Gluten and the small intestine in rheumatoid arthritis

JAMA. 1966 Mar 7;195(10):857-8. doi: 10.1001/jama.1966.03100100109033.


A study of the small intestine in patients with rheumatoid arthritis was undertaken because it has been suggested that the disease arises secondary to hereditary enteropathy. No abnormality of jejunal mucosa was detected histologically in five patients with arthritis, and studies of bowel function were normal in six patients. No serologic evidence of increased intestinal permeability, as indicated by antimilk or antijejunal cell antibodies, was detected in sera of 17 arthritic patients. Gluten-free diet, claimed to be helpful in treating the disease, proved of no value in a brief, carefully controlled, hospital trial in five patients.

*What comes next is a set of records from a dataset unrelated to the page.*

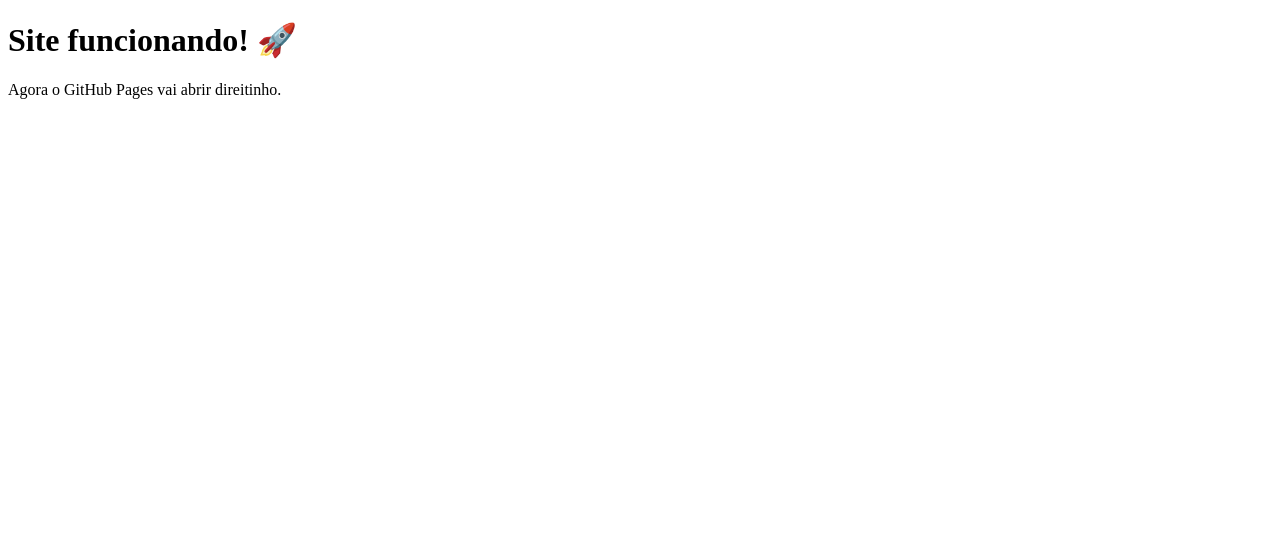
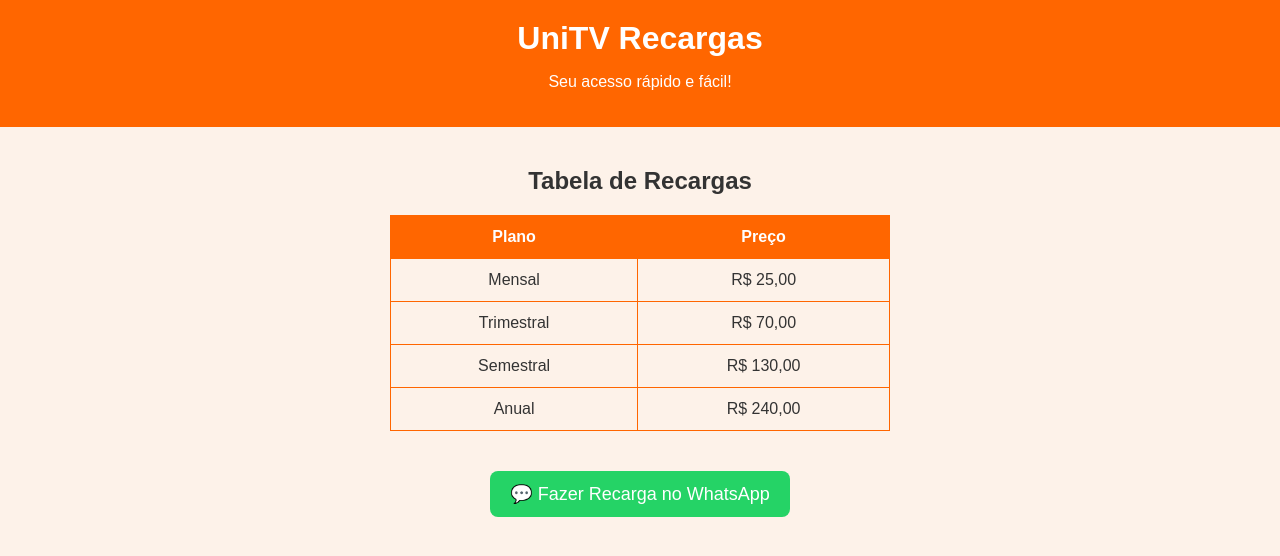
Before and after one commit to licosaquald-max/unitv-recargas, a plain HTML site: page index.html in a window 1280 px wide. Drawn offline with Linux system fonts and the light colour scheme.

Commit message:
Update index.html

```diff
--- a/index.html
+++ b/index.html
@@ -2,10 +2,94 @@
 <html lang="pt-BR">
 <head>
   <meta charset="UTF-8">
-  <title>Meu Site UniTV</title>
+  <meta name="viewport" content="width=device-width, initial-scale=1.0">
+  <title>UniTV Recargas</title>
+  <style>
+    body {
+      font-family: Arial, sans-serif;
+      text-align: center;
+      background-color: #fdf2e9;
+      color: #333;
+      margin: 0;
+      padding: 0;
+    }
+    header {
+      background-color: #ff6600;
+      color: white;
+      padding: 20px;
+    }
+    h1 {
+      margin: 0;
+    }
+    .container {
+      padding: 20px;
+    }
+    table {
+      margin: 20px auto;
+      border-collapse: collapse;
+      width: 80%;
+      max-width: 500px;
+    }
+    table, th, td {
+      border: 1px solid #ff6600;
+    }
+    th, td {
+      padding: 12px;
+      text-align: center;
+    }
+    th {
+      background-color: #ff6600;
+      color: white;
+    }
+    .whatsapp-btn {
+      display: inline-block;
+      margin-top: 20px;
+      padding: 12px 20px;
+      background-color: #25d366;
+      color: white;
+      text-decoration: none;
+      font-size: 18px;
+      border-radius: 8px;
+    }
+    .whatsapp-btn:hover {
+      background-color: #1ebc5b;
+    }
+  </style>
 </head>
 <body>
-  <h1>Site funcionando! 🚀</h1>
-  <p>Agora o GitHub Pages vai abrir direitinho.</p>
+  <header>
+    <h1>UniTV Recargas</h1>
+    <p>Seu acesso rápido e fácil!</p>
+  </header>
+
+  <div class="container">
+    <h2>Tabela de Recargas</h2>
+    <table>
+      <tr>
+        <th>Plano</th>
+        <th>Preço</th>
+      </tr>
+      <tr>
+        <td>Mensal</td>
+        <td>R$ 25,00</td>
+      </tr>
+      <tr>
+        <td>Trimestral</td>
+        <td>R$ 70,00</td>
+      </tr>
+      <tr>
+        <td>Semestral</td>
+        <td>R$ 130,00</td>
+      </tr>
+      <tr>
+        <td>Anual</td>
+        <td>R$ 240,00</td>
+      </tr>
+    </table>
+
+    <a class="whatsapp-btn" href="https://wa.me/5522999291708" target="_blank">
+      💬 Fazer Recarga no WhatsApp
+    </a>
+  </div>
 </body>
 </html>
```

Publication types

  • Clinical Trial
  • Controlled Clinical Trial
  • Research Support, Non-U.S. Gov't
  • Research Support, U.S. Gov't, P.H.S.

MeSH terms

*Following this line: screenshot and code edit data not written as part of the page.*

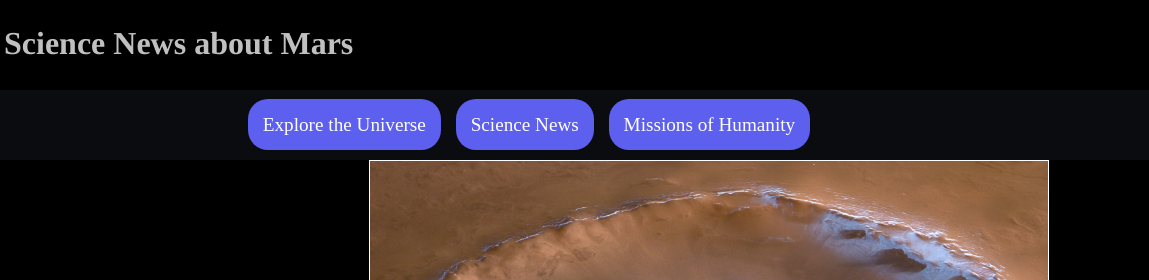
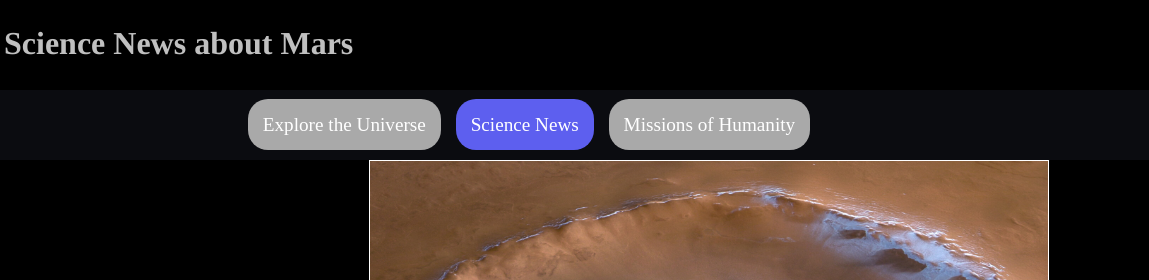
Before and after one commit to ArtemDomashenko/web-project, a plain HTML site: page page2.html in a window 1280 px wide. Shown: the top 280 px of the page, 131-1280 px from the left. Drawn offline with Linux system fonts and the light colour scheme.

Commit message:
Update page2.html

```diff
--- a/page2.html
+++ b/page2.html
@@ -14,9 +14,9 @@
     </header>
     <nav>
         <ul>
-            <li id = "active"><a href="index.html">Explore the Universe</a></li>
+            <li><a href="index.html">Explore the Universe</a></li>
             <li id = "active"><a href="page2.html">Science News</a></li>
-            <li id = "active"><a href="page3.html">Missions of Humanity</a></li>
+            <li><a href="page3.html">Missions of Humanity</a></li>
         </ul>
     </nav>
     <main>
```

  • Adult
  • Arthritis, Rheumatoid / diet therapy*
  • Arthritis, Rheumatoid / physiopathology*
  • Biopsy
  • Female
  • Glutens / metabolism
  • Glutens / pharmacology*
  • Humans
  • Jejunum / drug effects*
  • Jejunum / metabolism
  • Jejunum / pathology
  • Male
  • Middle Aged


  • Glutens